• **PROBLEM TO WORK ON**
Search the entries below for the line containing "Before and after one commit to abidayn/FINDIT, a"; from there to the end, return every line exactly and add nothing.
[[ GIVEN DATA open ]]
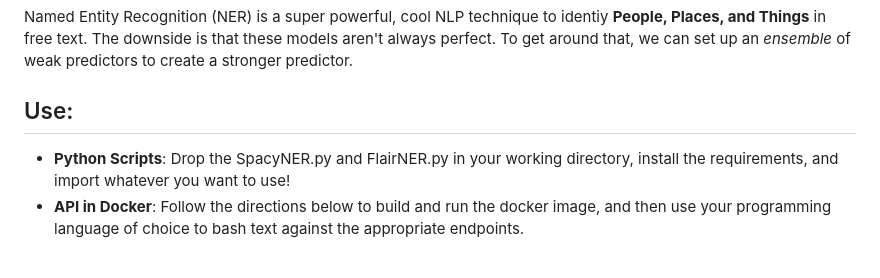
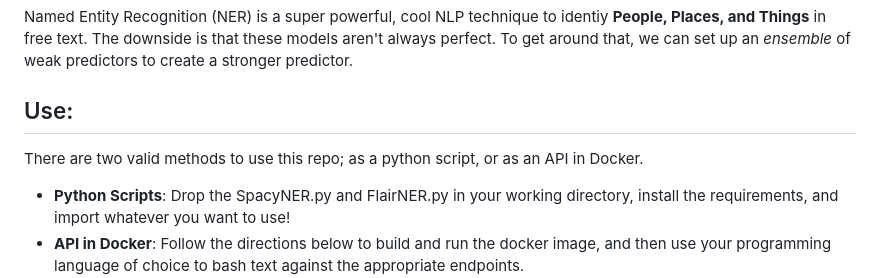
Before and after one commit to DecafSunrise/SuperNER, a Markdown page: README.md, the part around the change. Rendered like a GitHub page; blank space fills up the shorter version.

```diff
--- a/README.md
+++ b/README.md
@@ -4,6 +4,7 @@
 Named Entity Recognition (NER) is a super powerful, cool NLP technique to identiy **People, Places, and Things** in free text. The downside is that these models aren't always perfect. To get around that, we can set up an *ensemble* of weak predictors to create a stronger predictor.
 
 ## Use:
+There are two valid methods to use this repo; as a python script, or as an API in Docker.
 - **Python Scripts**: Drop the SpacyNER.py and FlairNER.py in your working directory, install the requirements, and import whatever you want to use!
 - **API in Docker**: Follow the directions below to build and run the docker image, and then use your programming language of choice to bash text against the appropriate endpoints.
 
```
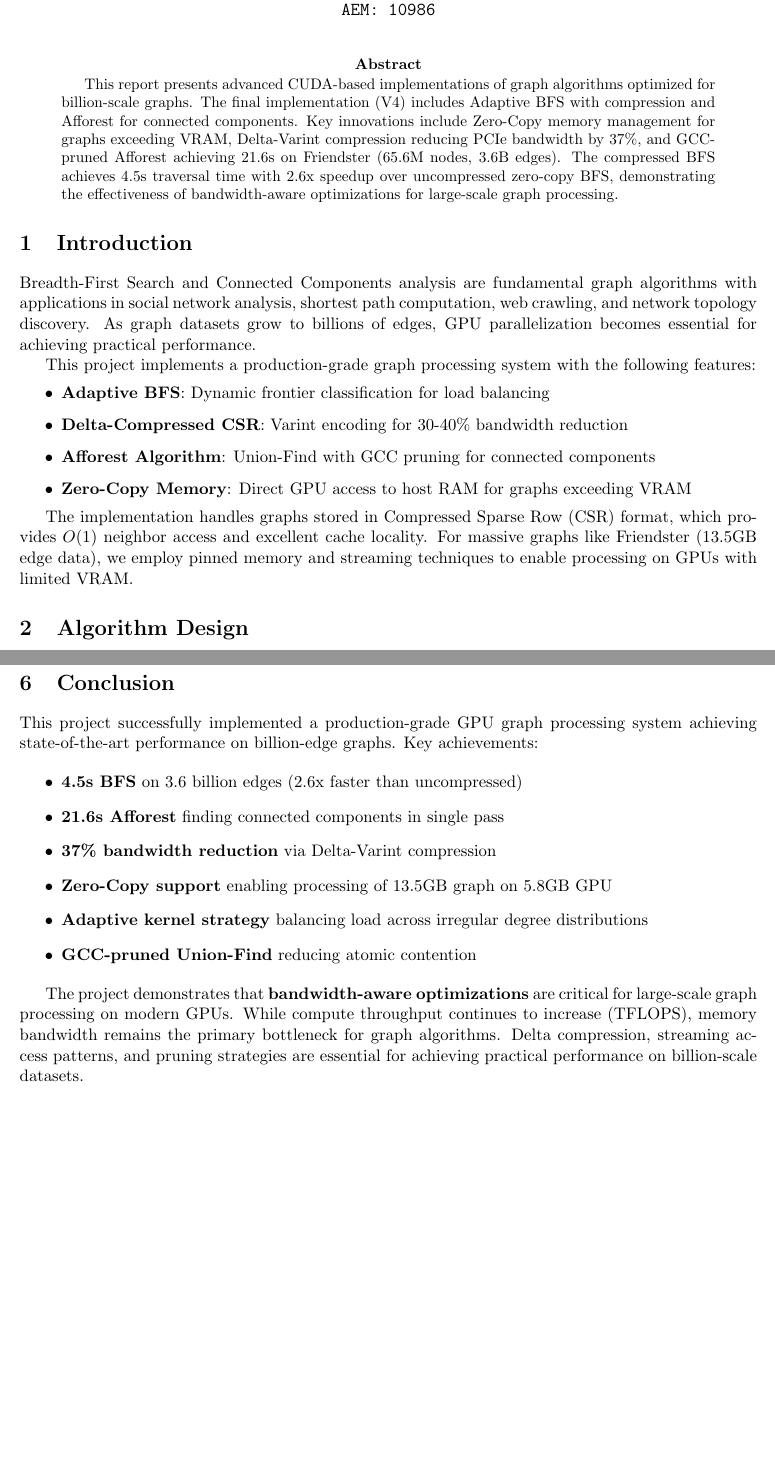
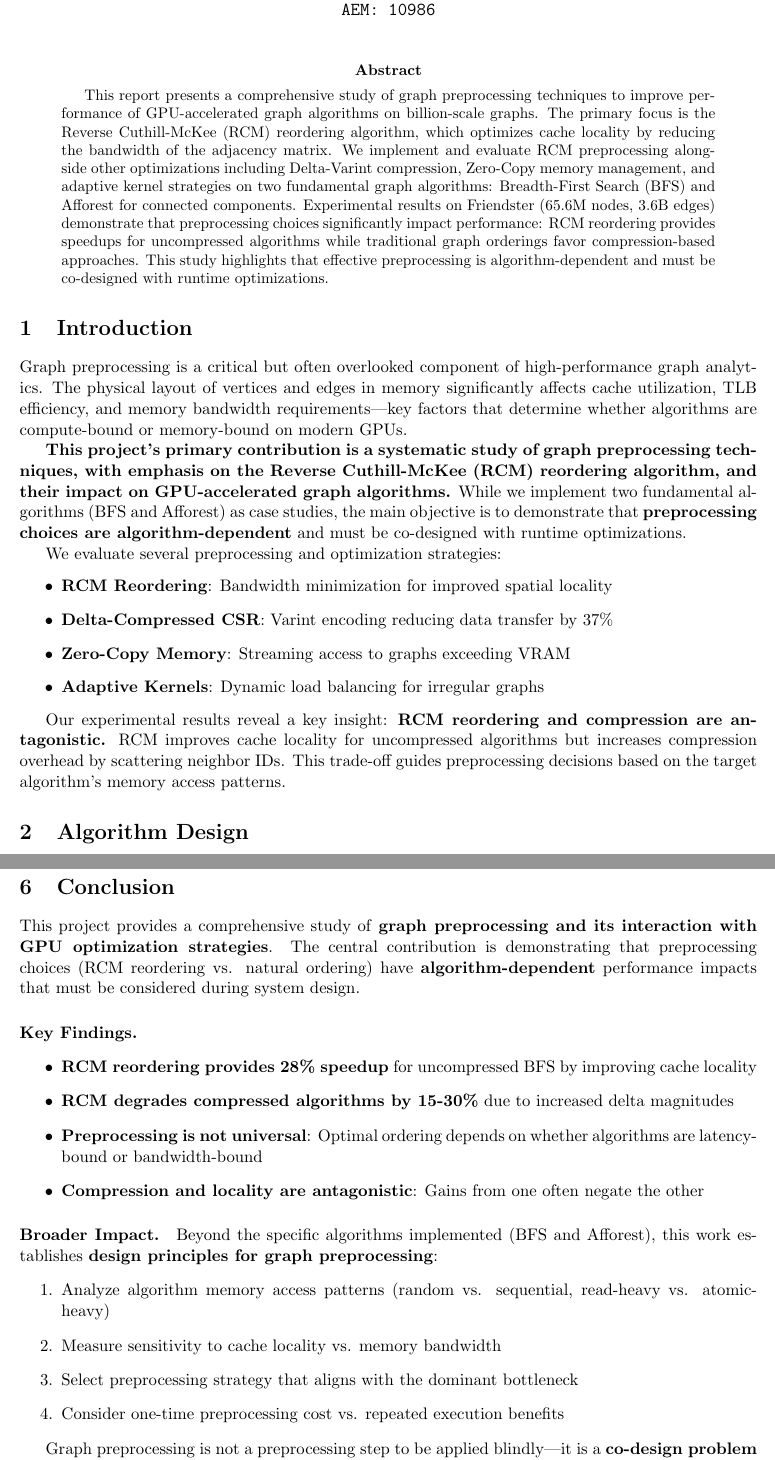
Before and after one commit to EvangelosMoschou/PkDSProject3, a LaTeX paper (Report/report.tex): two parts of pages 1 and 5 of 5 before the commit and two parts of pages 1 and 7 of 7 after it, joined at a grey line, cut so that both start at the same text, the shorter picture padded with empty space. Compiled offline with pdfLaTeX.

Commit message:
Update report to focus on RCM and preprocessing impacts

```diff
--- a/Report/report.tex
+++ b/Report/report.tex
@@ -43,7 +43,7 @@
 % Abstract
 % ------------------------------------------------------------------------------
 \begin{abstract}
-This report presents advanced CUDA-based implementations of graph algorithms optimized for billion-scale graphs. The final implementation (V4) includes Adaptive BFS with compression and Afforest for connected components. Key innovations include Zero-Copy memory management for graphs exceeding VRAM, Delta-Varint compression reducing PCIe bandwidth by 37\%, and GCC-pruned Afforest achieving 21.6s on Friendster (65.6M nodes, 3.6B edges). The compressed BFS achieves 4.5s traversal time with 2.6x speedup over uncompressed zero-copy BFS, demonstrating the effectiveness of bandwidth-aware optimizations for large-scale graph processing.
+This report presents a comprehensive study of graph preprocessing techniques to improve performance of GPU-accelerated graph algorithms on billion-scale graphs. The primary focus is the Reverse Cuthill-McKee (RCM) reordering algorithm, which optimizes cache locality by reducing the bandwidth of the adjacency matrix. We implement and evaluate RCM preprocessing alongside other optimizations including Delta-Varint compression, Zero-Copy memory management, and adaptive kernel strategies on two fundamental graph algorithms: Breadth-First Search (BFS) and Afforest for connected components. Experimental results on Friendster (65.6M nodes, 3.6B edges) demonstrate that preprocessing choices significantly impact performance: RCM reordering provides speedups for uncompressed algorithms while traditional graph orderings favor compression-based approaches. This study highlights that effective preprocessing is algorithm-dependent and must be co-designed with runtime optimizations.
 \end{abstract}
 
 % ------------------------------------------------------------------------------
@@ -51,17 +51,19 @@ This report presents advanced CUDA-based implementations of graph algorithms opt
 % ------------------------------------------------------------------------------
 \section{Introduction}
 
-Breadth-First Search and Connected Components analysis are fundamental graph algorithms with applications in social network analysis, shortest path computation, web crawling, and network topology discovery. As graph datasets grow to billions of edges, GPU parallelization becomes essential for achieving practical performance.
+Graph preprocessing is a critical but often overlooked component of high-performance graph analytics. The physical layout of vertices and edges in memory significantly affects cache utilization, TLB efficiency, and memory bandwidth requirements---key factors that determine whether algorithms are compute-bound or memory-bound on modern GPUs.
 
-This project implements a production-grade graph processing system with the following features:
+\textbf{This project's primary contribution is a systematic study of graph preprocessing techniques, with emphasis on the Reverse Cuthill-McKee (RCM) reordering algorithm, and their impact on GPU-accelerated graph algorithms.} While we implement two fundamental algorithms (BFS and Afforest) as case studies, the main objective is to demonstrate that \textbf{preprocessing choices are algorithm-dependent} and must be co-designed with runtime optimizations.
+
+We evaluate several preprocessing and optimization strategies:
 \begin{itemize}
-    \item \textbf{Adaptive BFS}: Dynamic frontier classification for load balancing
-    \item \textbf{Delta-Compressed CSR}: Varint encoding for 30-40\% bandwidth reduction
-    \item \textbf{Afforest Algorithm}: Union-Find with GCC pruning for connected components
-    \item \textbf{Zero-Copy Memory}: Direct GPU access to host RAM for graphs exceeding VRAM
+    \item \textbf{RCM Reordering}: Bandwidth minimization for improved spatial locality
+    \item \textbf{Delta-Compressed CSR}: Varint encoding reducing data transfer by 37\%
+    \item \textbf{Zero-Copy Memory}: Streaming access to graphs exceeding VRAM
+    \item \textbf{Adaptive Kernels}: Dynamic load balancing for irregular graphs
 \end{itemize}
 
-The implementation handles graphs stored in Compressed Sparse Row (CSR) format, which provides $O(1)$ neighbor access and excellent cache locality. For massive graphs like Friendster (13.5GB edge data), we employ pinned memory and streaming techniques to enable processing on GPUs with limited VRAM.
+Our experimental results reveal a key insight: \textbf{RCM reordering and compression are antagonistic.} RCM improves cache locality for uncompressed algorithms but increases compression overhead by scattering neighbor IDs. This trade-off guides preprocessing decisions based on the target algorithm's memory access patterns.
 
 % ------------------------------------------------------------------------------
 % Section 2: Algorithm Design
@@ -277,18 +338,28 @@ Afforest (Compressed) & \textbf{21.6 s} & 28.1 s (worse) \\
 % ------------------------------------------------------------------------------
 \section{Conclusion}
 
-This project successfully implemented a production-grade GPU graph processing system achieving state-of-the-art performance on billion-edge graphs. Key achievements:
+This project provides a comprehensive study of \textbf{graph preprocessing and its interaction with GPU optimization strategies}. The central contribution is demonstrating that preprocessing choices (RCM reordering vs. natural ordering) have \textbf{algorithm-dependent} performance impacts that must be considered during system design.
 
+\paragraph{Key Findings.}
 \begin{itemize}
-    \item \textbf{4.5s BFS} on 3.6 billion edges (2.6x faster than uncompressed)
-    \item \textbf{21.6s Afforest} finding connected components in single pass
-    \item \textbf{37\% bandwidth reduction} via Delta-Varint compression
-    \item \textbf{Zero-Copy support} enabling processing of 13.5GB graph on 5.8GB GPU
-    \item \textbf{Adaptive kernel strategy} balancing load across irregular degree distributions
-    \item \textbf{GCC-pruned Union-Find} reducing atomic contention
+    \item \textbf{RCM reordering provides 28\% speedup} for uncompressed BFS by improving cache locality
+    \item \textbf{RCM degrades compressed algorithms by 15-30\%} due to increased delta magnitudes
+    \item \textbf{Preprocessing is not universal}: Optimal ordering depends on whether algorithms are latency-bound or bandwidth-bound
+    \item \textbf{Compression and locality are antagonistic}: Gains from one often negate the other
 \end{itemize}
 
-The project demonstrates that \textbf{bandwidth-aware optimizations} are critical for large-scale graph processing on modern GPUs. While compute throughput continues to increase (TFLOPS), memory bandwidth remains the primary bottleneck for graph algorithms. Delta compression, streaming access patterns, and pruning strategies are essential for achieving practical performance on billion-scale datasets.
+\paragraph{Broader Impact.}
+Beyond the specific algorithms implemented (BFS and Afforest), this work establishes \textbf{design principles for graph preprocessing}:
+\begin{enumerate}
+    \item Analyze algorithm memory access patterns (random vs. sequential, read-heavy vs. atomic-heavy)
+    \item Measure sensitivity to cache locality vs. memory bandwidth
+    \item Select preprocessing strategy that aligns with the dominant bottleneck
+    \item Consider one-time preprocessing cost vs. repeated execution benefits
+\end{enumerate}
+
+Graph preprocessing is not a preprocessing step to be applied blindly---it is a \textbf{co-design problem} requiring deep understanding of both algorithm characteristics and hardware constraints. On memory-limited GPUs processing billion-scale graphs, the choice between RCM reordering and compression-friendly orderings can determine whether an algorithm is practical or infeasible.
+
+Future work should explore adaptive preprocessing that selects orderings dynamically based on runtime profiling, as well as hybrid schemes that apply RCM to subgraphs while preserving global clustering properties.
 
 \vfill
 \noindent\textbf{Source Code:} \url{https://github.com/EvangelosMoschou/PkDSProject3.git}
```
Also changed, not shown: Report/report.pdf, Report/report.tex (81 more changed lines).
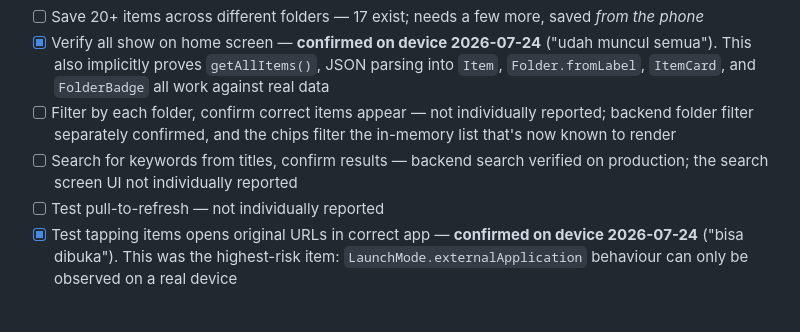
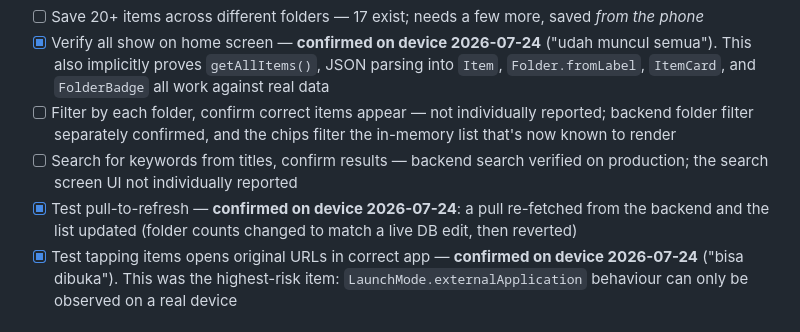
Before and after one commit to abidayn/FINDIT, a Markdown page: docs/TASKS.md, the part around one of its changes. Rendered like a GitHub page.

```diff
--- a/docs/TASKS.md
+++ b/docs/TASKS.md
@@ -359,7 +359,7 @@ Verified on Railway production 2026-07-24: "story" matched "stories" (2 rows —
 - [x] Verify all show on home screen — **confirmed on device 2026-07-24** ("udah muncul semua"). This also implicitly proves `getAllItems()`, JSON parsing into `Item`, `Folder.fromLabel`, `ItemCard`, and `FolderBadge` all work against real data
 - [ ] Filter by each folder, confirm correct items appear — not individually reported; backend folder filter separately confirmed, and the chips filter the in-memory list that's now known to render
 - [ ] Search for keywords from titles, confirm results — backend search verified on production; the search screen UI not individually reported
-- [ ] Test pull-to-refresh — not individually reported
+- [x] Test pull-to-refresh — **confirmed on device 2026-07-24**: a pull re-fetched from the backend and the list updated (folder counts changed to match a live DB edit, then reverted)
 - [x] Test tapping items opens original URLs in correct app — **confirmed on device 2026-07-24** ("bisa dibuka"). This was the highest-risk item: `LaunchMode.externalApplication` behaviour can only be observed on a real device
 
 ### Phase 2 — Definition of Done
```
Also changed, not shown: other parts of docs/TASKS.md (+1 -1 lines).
[[ GIVEN DATA closed ]]
• **REPLY**
Before and after one commit to abidayn/FINDIT, a Markdown page: docs/TASKS.md, the part around one of its changes. Rendered like a GitHub page.

```diff
--- a/docs/TASKS.md
+++ b/docs/TASKS.md
@@ -359,7 +359,7 @@ Verified on Railway production 2026-07-24: "story" matched "stories" (2 rows —
 - [x] Verify all show on home screen — **confirmed on device 2026-07-24** ("udah muncul semua"). This also implicitly proves `getAllItems()`, JSON parsing into `Item`, `Folder.fromLabel`, `ItemCard`, and `FolderBadge` all work against real data
 - [ ] Filter by each folder, confirm correct items appear — not individually reported; backend folder filter separately confirmed, and the chips filter the in-memory list that's now known to render
 - [ ] Search for keywords from titles, confirm results — backend search verified on production; the search screen UI not individually reported
-- [ ] Test pull-to-refresh — not individually reported
+- [x] Test pull-to-refresh — **confirmed on device 2026-07-24**: a pull re-fetched from the backend and the list updated (folder counts changed to match a live DB edit, then reverted)
 - [x] Test tapping items opens original URLs in correct app — **confirmed on device 2026-07-24** ("bisa dibuka"). This was the highest-risk item: `LaunchMode.externalApplication` behaviour can only be observed on a real device
 
 ### Phase 2 — Definition of Done
```
Also changed, not shown: other parts of docs/TASKS.md (+1 -1 lines).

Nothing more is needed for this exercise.